The middle class may still be around, even if some are only hanging on by a thread. But on TV, shows portraying the middle class have virtually disappeared. Today, we are bombarded by reality shows about the rich and famous showcasing people who are nothing like the typical American family.
But Roseanne gave us a weekly dose of reality mixed with humor, and I think we were better off for it. Her show grounded us and, for many, made our lives actually look pretty good compared to hers.
For instance, in the show’s pilot, the oldest daughter Becky is taking cans of food to school for a food drive and says it’s for “poor people,” and Roseanne quips back, “Well tell ‘em to drive some of that food over here!”
Unfortunately, Roseanne probably has more relevance and “realism” in today’s economy than back when the show first aired. Roseanne was recently quoted in Entertainment Weekly saying, “I’m very proud of it’s timelessness and, you know, the fact that it has a political edge; that it is even more relevant now than it was then.”
I couldn’t agree more. Families like the Conner’s who live paycheck to paycheck are rarely, if ever, seen on television today. The ironic thing is her sitcom is probably more realistic than half of the “reality” shows dominating television right now.
Roseanne dealt with every day, real issues that were taboo for television. Some of the topics included financial difficulties, substance abuse, mental and physical abuse, abortion, depression, and feminism. Roseanne was also the first family sitcom to show a woman, not a man, in charge of the household.
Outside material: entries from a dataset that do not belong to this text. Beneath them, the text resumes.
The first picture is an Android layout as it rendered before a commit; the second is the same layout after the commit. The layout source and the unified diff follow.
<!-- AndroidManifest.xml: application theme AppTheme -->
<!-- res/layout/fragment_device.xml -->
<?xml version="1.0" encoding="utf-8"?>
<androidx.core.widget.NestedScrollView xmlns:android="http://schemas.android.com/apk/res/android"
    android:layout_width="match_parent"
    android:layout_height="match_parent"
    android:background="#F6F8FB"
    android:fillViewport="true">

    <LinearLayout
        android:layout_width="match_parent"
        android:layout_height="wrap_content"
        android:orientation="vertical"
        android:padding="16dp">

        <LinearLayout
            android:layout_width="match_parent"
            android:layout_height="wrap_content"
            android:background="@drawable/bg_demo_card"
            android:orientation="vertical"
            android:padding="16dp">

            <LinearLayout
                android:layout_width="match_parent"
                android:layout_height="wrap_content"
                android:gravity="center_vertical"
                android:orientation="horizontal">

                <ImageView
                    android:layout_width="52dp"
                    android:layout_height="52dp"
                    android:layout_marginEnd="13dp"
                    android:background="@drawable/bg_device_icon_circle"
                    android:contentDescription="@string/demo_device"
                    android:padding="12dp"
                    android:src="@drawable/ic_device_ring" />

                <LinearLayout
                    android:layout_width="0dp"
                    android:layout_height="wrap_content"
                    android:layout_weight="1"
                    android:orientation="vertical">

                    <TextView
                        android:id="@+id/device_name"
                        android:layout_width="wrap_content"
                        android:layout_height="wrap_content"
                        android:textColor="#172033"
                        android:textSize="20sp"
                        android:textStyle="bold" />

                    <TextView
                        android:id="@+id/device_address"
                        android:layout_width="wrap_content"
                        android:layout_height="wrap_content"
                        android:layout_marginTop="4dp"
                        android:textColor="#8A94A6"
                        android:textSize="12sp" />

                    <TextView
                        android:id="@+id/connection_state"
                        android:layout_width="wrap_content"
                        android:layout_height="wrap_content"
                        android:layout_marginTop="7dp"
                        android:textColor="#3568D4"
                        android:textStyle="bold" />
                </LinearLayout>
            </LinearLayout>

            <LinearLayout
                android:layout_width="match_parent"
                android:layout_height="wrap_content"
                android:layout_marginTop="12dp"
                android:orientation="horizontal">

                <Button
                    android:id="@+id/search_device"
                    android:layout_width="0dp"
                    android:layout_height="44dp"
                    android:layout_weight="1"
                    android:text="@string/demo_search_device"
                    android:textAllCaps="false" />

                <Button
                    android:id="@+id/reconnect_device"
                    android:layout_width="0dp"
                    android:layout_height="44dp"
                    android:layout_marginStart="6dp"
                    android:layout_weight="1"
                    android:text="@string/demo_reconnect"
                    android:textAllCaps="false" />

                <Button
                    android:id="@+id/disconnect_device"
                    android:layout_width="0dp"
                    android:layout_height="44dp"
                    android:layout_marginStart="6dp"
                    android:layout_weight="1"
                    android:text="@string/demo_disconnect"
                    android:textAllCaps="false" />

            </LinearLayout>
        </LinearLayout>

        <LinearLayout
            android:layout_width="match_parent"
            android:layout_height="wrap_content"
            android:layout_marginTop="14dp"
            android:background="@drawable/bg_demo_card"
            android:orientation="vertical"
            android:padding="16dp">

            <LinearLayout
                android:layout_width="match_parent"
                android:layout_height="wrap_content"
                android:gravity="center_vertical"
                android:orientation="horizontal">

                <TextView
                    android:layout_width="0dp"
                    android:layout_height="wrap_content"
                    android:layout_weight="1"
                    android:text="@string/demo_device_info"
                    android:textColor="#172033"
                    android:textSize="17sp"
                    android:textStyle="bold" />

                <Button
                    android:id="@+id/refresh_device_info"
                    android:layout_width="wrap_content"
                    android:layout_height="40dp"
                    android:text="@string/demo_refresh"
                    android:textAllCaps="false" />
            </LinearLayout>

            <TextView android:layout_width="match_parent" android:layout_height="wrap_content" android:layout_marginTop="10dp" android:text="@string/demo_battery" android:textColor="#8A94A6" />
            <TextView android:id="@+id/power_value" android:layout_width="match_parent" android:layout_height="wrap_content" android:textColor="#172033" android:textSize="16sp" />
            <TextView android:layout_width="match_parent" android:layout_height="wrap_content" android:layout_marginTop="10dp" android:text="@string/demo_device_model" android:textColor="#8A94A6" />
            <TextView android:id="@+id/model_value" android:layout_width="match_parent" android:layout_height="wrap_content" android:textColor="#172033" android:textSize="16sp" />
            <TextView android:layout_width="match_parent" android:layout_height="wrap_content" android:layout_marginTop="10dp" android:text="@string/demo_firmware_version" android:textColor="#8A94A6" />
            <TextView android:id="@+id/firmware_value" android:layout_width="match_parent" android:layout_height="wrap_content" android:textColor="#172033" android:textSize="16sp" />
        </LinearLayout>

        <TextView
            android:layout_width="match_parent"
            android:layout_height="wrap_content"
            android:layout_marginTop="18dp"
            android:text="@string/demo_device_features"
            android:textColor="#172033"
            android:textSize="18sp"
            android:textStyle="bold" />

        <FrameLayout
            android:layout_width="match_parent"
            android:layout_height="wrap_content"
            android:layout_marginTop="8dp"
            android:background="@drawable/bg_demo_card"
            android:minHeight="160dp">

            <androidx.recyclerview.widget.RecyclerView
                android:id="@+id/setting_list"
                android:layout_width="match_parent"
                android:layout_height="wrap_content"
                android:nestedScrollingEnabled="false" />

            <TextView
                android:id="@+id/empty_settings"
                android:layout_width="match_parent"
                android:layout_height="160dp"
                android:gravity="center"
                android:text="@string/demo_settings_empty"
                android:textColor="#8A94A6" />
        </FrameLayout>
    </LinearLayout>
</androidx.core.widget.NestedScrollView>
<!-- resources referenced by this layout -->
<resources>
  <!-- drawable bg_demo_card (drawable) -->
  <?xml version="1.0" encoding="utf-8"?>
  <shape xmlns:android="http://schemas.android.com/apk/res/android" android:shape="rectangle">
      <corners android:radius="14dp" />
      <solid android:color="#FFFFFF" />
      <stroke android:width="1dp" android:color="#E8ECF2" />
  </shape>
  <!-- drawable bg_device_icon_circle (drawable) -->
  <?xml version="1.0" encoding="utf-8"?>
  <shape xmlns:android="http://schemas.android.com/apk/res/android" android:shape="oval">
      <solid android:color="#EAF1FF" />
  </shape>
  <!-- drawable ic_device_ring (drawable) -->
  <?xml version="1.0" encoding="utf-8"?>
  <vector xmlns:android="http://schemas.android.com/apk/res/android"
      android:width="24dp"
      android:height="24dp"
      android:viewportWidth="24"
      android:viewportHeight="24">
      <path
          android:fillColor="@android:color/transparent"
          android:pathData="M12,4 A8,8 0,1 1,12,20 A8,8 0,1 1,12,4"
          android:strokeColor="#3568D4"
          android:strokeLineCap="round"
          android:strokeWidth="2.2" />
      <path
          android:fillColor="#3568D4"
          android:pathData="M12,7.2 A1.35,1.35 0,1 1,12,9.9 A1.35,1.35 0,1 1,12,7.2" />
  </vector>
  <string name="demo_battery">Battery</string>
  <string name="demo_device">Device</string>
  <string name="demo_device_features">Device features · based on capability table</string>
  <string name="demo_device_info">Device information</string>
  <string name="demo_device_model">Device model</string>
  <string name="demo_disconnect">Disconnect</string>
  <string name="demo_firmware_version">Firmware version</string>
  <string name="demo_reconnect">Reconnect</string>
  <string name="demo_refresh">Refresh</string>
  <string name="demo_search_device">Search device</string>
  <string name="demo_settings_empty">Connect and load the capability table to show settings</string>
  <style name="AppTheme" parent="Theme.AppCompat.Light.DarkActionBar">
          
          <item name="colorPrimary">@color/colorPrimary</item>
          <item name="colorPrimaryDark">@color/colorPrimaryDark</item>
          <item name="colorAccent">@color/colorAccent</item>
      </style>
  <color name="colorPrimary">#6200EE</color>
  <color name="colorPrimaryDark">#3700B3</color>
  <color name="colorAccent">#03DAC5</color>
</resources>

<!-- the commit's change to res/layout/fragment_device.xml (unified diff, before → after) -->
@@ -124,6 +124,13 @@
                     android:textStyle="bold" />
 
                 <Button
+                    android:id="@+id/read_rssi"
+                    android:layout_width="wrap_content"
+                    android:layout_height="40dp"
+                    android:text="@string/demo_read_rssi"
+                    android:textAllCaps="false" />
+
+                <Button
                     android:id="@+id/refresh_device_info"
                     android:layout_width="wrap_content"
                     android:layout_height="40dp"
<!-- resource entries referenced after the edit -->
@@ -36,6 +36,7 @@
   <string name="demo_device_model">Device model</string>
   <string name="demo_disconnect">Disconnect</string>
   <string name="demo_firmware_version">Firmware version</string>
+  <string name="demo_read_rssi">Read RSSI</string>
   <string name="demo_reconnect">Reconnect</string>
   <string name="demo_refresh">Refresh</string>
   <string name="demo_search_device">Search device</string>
In addition, Roseanne brought gay characters to the forefront of American television and paved the way for them on TV. It was a groundbreaking show that was truly ahead of its time. It remains timeless, even to this very day.
Roseanne also benefited from having a phenomenal cast, which included John Goodman as Dan Conner, Sara Gilbert as Darlene Conner, and my personal favorite, the ever-so fabulous Laurie Metcalf as Aunt Jackie (Laurie won 4 Emmys and was nominated a total of 7 times). Roseanne Barr also won an Emmy for her role as Roseanne Conner.
So although the last two seasons were (for the most part) lackluster; at Roseanne’s peak (seasons 4 & 5), it was the funniest, most well-written, socially relevant sitcom of all-time.
Roseanne Barr sums it up best in her A&E television biography saying, “I was televisions probably first, last, and only woman whoever did exactly what I wanted to do, week after week, despite everybody being alarmed, pissed off, and against. I still did it!”